Publication Type: Proceedings
Publication Acceptance Date: 12/13/2009
Publication Date: 4/1/2010
Citation: Briske, D., Nelson, C.J., Jolley, L., Sanderson, M.A. 2010. Progress and implications from the grazing lands Conservation Effects Assessment Project (CEAP) literature syntheses. Proceedings of the National Conference on Grazing Lands. Proceedings of the 4th National Grazing Conference, Society for Range Management. p.516-525. Interpretive Summary: An interpretive summary is not required.

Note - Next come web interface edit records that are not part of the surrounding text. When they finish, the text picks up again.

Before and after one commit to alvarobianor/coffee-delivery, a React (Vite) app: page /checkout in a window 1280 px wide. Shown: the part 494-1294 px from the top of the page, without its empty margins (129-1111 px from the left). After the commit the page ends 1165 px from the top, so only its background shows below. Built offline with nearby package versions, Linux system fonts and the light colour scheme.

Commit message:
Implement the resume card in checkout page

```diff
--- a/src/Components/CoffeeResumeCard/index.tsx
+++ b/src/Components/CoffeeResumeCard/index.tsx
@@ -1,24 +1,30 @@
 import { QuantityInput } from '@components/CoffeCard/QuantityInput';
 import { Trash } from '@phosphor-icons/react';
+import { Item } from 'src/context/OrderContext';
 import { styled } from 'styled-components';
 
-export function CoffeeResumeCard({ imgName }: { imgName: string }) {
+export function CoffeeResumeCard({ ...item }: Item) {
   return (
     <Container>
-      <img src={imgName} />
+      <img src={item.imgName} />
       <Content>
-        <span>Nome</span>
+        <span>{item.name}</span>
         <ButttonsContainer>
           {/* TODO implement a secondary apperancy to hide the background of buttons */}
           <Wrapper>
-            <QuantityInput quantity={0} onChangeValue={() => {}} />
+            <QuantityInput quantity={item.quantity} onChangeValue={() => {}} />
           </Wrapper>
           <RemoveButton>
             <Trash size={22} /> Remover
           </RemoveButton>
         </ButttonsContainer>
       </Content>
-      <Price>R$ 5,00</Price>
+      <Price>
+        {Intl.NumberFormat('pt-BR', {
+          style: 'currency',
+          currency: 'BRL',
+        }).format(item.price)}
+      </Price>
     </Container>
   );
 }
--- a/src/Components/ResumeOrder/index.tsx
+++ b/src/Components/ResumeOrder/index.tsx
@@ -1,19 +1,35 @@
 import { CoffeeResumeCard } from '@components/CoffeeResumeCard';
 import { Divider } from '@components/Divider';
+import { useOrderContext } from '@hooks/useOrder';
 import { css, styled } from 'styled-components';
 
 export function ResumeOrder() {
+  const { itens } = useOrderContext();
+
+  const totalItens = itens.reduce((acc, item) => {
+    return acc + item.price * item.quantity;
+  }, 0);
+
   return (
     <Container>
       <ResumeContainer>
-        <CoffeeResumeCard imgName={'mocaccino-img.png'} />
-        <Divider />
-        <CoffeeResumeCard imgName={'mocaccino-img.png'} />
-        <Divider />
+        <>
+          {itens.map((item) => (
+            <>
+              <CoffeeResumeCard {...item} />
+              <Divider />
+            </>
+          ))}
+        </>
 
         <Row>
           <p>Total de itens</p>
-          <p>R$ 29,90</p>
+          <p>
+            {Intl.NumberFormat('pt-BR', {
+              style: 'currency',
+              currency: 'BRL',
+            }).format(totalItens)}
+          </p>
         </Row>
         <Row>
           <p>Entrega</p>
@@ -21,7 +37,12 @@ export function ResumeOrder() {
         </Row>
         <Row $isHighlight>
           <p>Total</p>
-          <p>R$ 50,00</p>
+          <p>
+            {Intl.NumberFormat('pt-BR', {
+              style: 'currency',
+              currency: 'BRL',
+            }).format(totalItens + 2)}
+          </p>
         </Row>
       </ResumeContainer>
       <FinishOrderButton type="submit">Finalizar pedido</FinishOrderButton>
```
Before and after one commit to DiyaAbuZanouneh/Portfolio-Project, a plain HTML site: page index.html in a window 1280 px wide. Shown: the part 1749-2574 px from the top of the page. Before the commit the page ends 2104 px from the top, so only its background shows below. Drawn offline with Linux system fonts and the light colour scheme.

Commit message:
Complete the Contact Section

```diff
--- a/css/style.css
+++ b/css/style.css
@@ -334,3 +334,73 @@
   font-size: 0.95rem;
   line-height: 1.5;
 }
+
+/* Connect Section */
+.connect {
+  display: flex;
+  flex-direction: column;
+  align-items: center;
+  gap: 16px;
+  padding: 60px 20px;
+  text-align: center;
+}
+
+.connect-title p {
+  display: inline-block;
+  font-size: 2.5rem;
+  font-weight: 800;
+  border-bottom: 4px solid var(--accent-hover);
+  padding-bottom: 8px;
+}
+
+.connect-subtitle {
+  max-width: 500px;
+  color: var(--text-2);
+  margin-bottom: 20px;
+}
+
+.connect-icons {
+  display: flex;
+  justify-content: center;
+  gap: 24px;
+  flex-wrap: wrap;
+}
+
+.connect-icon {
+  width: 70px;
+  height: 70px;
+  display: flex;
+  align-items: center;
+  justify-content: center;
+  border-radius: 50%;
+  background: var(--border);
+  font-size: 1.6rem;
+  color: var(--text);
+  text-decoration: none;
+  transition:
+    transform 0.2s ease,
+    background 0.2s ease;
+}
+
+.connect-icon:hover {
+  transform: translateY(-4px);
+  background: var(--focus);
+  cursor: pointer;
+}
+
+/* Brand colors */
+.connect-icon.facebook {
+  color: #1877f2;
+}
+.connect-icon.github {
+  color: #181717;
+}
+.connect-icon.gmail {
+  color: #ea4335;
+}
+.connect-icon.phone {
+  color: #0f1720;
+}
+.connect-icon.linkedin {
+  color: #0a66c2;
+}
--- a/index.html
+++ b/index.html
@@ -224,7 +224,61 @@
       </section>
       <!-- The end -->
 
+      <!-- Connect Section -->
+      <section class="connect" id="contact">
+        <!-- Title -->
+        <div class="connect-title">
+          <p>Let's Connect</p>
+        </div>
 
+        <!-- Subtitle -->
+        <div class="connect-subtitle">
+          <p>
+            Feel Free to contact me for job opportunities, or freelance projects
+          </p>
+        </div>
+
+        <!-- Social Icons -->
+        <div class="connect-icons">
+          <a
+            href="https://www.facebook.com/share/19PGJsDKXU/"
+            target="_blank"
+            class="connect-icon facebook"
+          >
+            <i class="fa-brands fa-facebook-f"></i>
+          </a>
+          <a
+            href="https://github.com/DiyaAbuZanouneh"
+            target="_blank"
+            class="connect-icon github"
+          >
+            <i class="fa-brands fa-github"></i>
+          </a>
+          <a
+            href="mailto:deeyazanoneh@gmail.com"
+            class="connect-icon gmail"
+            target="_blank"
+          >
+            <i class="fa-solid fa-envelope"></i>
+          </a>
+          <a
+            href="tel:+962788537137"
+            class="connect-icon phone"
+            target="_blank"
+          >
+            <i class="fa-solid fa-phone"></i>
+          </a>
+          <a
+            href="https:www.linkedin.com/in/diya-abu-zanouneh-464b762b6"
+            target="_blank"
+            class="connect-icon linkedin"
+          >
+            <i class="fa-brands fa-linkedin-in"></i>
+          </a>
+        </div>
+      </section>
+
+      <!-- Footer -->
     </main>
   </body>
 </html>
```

Technical Abstract: The Conservation Effects Assessment Project (CEAP) is a multiagency effort to quantify scientifically the environmental outcomes of conservation practices used by private landowners. Two syntheses of the scientific literature are underway, which will document the environmental outcomes of conservation practices. Conclusions and recommendations for four of the seven conservation practices for the Rangeland CEAP (prescribed grazing, burning, invasive plants/pests, and restoration/planting) are summarized. The pasture and hayland literature synthesis focused on four conservation practices (prescribed grazing, pasture and hayland planting, forage harvest management, and nutrient management). Experimental data document, for both rangeland and pastureland, that stocking rate is the single most important management variable influencing production and sustainability. The presumed benefits of intensive grazing methods likely result from improved decision-making on the part of grazing managers. On rangelands, fire negatively affects some herbaceous species the year of the fire, but within 2-3 years post-fire most species recover suggesting that the use of prescribed burning for short-term control of undesirable plants is both justifiable and sustainable. A major deficiency in fire research and management is failure to consider reoccurring fire as a critical part of long-term ecosystem management. Restoration of rangeland infested with invasive plants is successful about 20% of the time when non-native species are seeded and less when native species are seeded. More effective invasive plant management requires standardizing data collection and risk analysis, development of science-based management strategies, and implementation of education and technology transfer programs. For pasture and hayland, planting methods and inputs depend on seedling characteristics so adaptive management is required. Planting new species into existing stands did not increase forage yield unless it was associated with fertilization and more intensive forage utilization. Nutrient losses from pastures often are lower than from row crops, but with high nutrient inputs, non-uniform distributions and/or overgrazing, nutrient losses can decrease water and air quality. Monitoring must be implemented to more effectively determine the ecological benefits realized from these conservation practices and to provide feedback to optimize practices for greatest efficiency. These findings will be used in NRCS conservation planning standards and related USDA initiatives to improve grazingland management and conservation.